As we fade into the depths of summer heat, foraging can be a little thin within city limits, but there is one delight that just seems to be every where this time of year: Elderberry flowers. And what better way to pair the sweet and subtle flavor of those flowers with a cordial. 

Elderberry is a large shrub, and can even grow into a small tree. The leaves are a lush dark green, slightly serrated on their edges, and each leave should be opposite to another. The flowers are cream-colored, not white with a sweet fragrance. A good rule to live by is to not take more than a few flower heads from each elderberry bush: this ensures that the bush will have enough to spread itself and makes you find more bushes (it’s never a good thing to have only one spot for anything you forage for) and, most importantly, selective picking means you can come back in a few months for the berries. For best cut flowers pick either in the morning or evening.

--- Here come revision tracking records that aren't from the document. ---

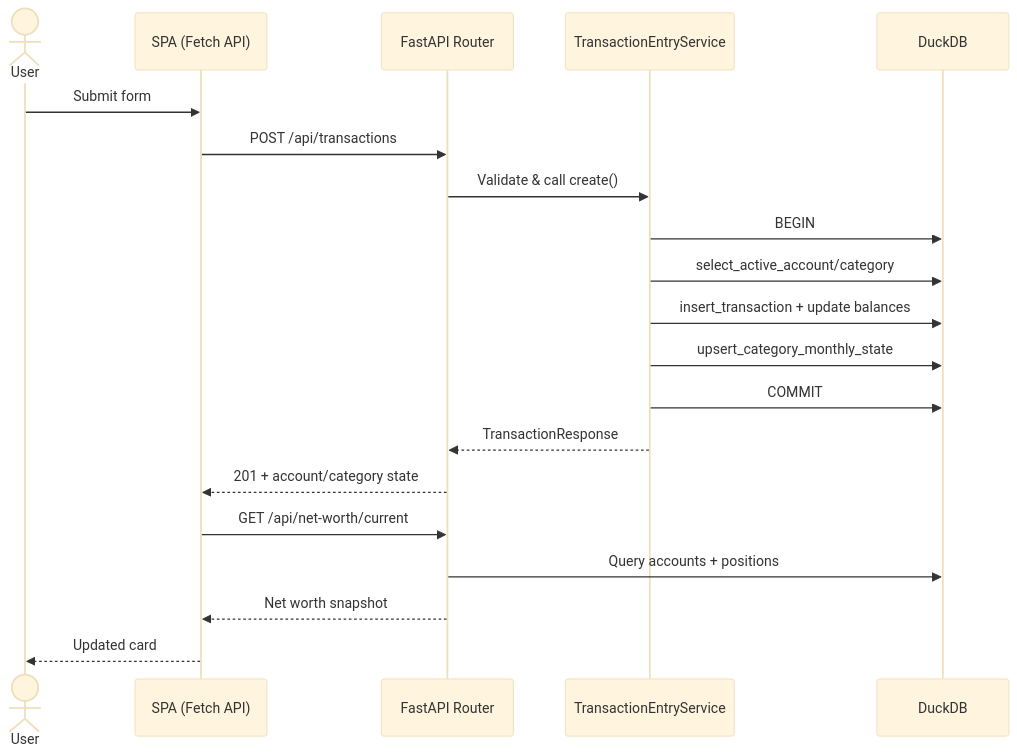
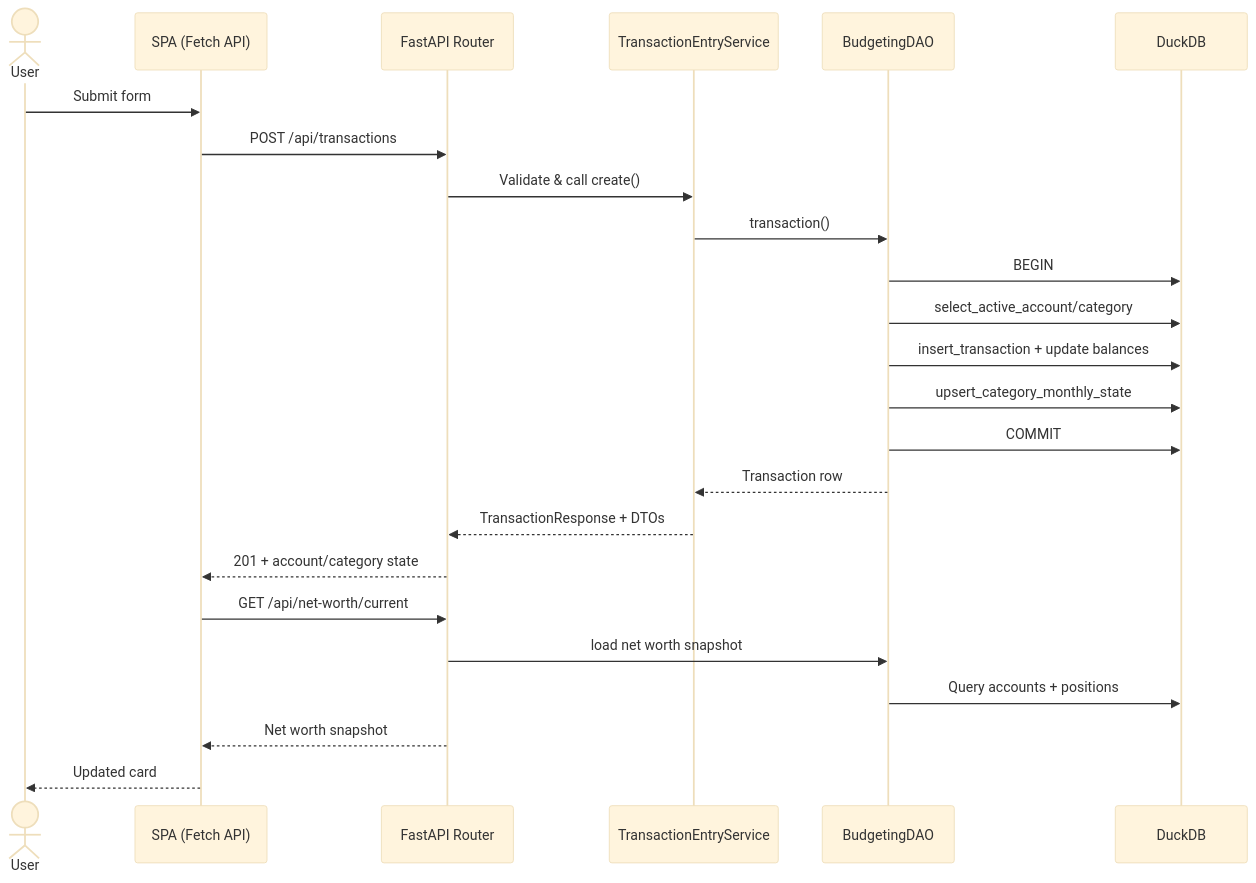
Before and after one commit to blogle/dojo: the second of 3 diagrams in docs/architecture/overview.md, drawn with Mermaid (base theme). The commit also changed other lines of this file and 14 other files, not shown here.

````diff
--- a/docs/architecture/overview.md
+++ b/docs/architecture/overview.md
@@ -93,23 +106,27 @@
 ```mermaid
 sequenceDiagram
     actor User
     participant SPA as SPA (Fetch API)
     participant API as FastAPI Router
     participant Service as TransactionEntryService
+    participant DAO as BudgetingDAO
     participant DB as DuckDB
 
     User->>SPA: Submit form
     SPA->>API: POST /api/transactions
     API->>Service: Validate & call create()
-    Service->>DB: BEGIN
-    Service->>DB: select_active_account/category
-    Service->>DB: insert_transaction + update balances
-    Service->>DB: upsert_category_monthly_state
-    Service->>DB: COMMIT
-    Service-->>API: TransactionResponse
+    Service->>DAO: transaction()
+    DAO->>DB: BEGIN
+    DAO->>DB: select_active_account/category
+    DAO->>DB: insert_transaction + update balances
+    DAO->>DB: upsert_category_monthly_state
+    DAO->>DB: COMMIT
+    DAO-->>Service: Transaction row
+    Service-->>API: TransactionResponse + DTOs
     API-->>SPA: 201 + account/category state
     SPA->>API: GET /api/net-worth/current
-    API->>DB: Query accounts + positions
+    API->>DAO: load net worth snapshot
+    DAO->>DB: Query accounts + positions
     API-->>SPA: Net worth snapshot
     SPA-->>User: Updated card
 ```
````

In the ol' USofA, the term "cordial" usually refers to an alcoholic liqueur. Whereas in other parts of the world, it's just a sweetened concentrated fruit syrup that is added to water or sparkling water to make a refreshing beverage. Elderflower cordials mix well with almost everything, adding a floral sweet smelling syrup to champagne or seltzer water, or better yet a martini. It has a delicate scent, very sweet and just a lil' bit spicy. 


1 pint water
2 cups sugar
Juice and zest of 2 lemons
12 elderflower heads, stems removed (about 1 cup of flowers)

Note: For longer shelf life use citric acid in your cordial as a preservative to reduce the fermentation process. We used twice as much lemon in the recipe instead. This method does the job, but imparts a slight lemon flavor, which i think compliments the elderflower flavor. Also note: cutting board made by bloom's #1 handy man marshall hawthorne <3



Snip off the flowers from the stalks into a quart sized mason jar. Try to remove as much of the stems as you can because they are toxic. A few stray bits of stems will not hurt you, but you want to minimize that.

Zest the lemons and add it to the jar along with the lemon juice.

Bring the sugar and water to a boil, stirring occasionally to dissolve. Let the syrup cool to room temperature. Pour the syrup over the flowers, lemons et al and stir to combine. Cover the jar with cheesecloth and let sit for 2-4 days.

When ready, strain it through the cheesecloth into another clean jar. Seal the jar and store in the fridge.